Tablets 10 mg

Lorafast 10 mg

Table Of Content

Lorafast 10 mg


The active substance is loratadine. Each tablet of Lorafast contains 10 mg loratadine.
The other ingredients are lactose monohydrate, corn starch and magnesium stearate.


Loratadine is a tricyclic antihistamine with selective, peripheral H1-receptor activity. Loratadine has no significant H2-receptor activity.


Absorption and metabolism: After oral administration, loratadine is rapidly and well absorbed and undergoes an extensive first pass metabolism, mainly by CYP3A4 and CYP2D6. The major metabolite is active and responsible for a large part of the clinical effect.
Distribution: Loratadine is highly bound (97% to 99%) and its active metabolite moderately bound (73% to 76%) to plasma proteins.
Elimination: Approximately 40% of the dose is excreted in the urine and 42% in the faeces over a 10 day period and mainly in the form of conjugated metabolites.


Loratadine is indicated for the symptomatic treatment of allergic rhinitis and chronic idiopathic urticaria.


Lorafast may be taken without regard to meal time.
Adults and children over 12 years of age: 10 mg once daily one tablet.

Pediatric patients:

Children 2 to 12 years of age with:
  • Body weight more than 30 kg: 10 mg once daily one tablet.
  • Body weight 30 kg or less: (5mg) 5ml of the syrup once daily, the tablets are not suitable in children with a body weight less than 30 kg.
Children under 2 years of age:

The safety and efficacy of Loratadine use in these patients has not been established.
Patients with hepatic impairment: Patients with severe liver impairment should be administered a lower initial dose because they may have reduced clearance of loratadine.

  • Adults and children weighing more than 30 kg: An initial dose of 10 mg every other day is recommended.
  • Children weighing 30 kg or less: An initial dose of 5 ml (5 mg) every other day is recommended.
Patients with renal impairment:

No dosage adjustments are required in patients with renal insufficiency.
Elderly: No dosage adjustments are required in the elderly.


Hypersensitivity to the active substance or to any of the excipients.


  • Loratadine should be administered with caution in patients with severe liver impairment.
  • This product contains sucrose; thus patients with rare hereditary problems of fructose intolerance, glucose-galactose malabsorption or sucrose isomaltase insufficiency should not take this medicine.
  • This product contains lactose. Patients with rare hereditary problems of galactose intolerance, the Lapp lactase deficiency or glucose-galactose malabsorption should not take this medicine.
  • The administration of Loratadine should be discontinued at least 48 hours before skin tests since antihistamines may prevent or reduce otherwise positive reactions to dermal reactivity index.

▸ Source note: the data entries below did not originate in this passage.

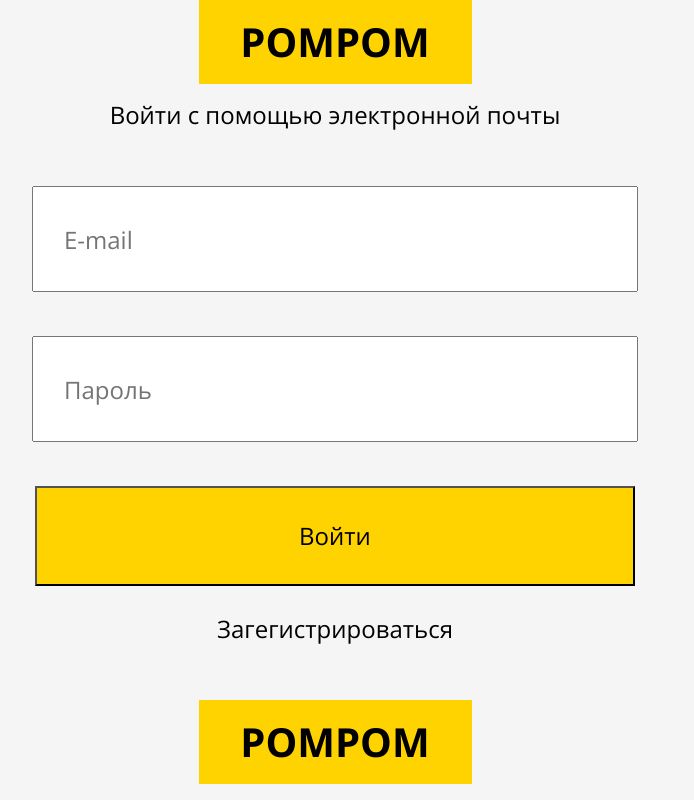
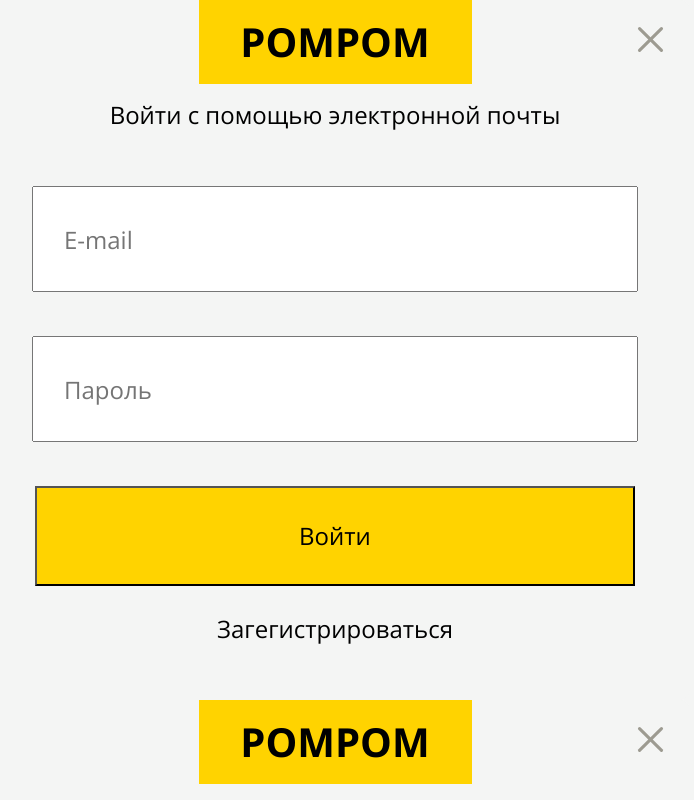
Before and after one commit to theendATM/PomPom-Dog-Shop, a React (Create React App) app: page / in a window 1280 px wide. Shown: the top 800 px of the page, without its empty margins (305-999 px from the left). Built offline with nearby package versions, Linux system fonts and the light colour scheme.

Commit message:
modified authorization

```diff
--- a/src/components/Authorization/AuthorizationLogIn.css
+++ b/src/components/Authorization/AuthorizationLogIn.css
@@ -7,7 +7,13 @@
     background-color: #F4F5F4;
     border-radius: 10px;
 }
+.cross{
+    position: absolute;
+    align-self:flex-end;
+    padding-right: 20px;
+    margin-top: 20px;
 
+}
 h3{
     background-color: #FFD300;
     padding: 0;
--- a/src/components/Authorization/AuthorizationLogIn.js
+++ b/src/components/Authorization/AuthorizationLogIn.js
@@ -1,12 +1,14 @@
 import React from "react";
 import "./AuthorizationLogIn.css"
 import AuthorizationSignUp from "./AuthorizationSignUp.js"
+import Cross from "./Vector.svg"
 
 function AuthorizationLogIn(){
 
     return(
         <div className="AuthorizationLogIn">
             <h3>POMPOM</h3>
+            <img className="cross" src={Cross}/>
             <p>Войти с помощью электронной почты</p>
             <div className="formButtons">
                 <input type="email" name="email" required placeholder="E-mail"/>
--- a/src/components/Authorization/AuthorizationSignUp.css
+++ b/src/components/Authorization/AuthorizationSignUp.css
@@ -6,6 +6,13 @@
     width: 710px;
     background-color: #F4F5F4;
     border-radius: 10px;
+}
+.cross{
+    position: absolute;
+    align-self:flex-end;
+    padding-right: 20px;
+    margin-top: 20px;
+
 }
 
 h3{
--- a/src/components/Authorization/AuthorizationSignUp.js
+++ b/src/components/Authorization/AuthorizationSignUp.js
@@ -1,11 +1,16 @@
 import React from "react";
 import "./AuthorizationSignUp.css"
+import Cross from "./Vector.svg"
 
 function AuthorizationSignUp(){
 
     return(
         <div className="AuthorizationSignUp">
+
+
             <h3>POMPOM</h3>
+            <img className="cross" src={Cross}/>
+
             <p>Регистрация</p>
             <div className="formButtons">
                 <input type="text" name="name" required placeholder="Имя"/>
```
Also changed, not shown: src/components/Authorization/Vector.svg (added).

  • When administered concomitantly with alcohol, Loratadine have no potentiating effects.
  • Potential interaction may occur with all known inhibitors agents of CYP3A4 or CYP2D6 resulting in elevated levels of loratadine, which may cause an increase in adverse events.
  • Increase in plasma concentrations of loratadine has been reported after concomitant use with ketoconazole, erythromycin, and cimetidine, but without clinically significant changes.


As a precautionary measure, it is preferable to avoid the use of loratadine during pregnancy.


Loratadine is excreted in breast milk, therefore the use of loratadine is not recommended in breast-feeding women.

Effects on ability to drive and use machines:

Patients should be informed that very rarely some people experience drowsiness, which may affect their ability to drive or use machines.


Common adverse reactions reported in clinical trials in pediatric patients aged 2 through 12 years: were headache, nervousness, and fatigue.
The most frequent adverse reactions reported in adults and adolescents were somnolence, headache, increased appetite and insomnia.


Overdosage with loratadine increased the occurrence of anticholinergic symptoms.
In the event of overdose, general symptomatic and supportive measures should be instituted and maintained for as long as necessary. Administration of activated charcoal as a slurry with water may be attempted. Gastric lavage may be considered. Loratadine is not removed by haemodialysis and it is not known if loratadine is removed by peritoneal dialysis. Medical monitoring of the patient is to be continued after emergency treatment.


Store at temperature below 25 ̊C.


Lorafast is supplied as blister strips (Aluminum – Clear PVC), each strip contains 10 tablets and each pack contains 1 or 2 blister strips (10 or 20 tablets per pack).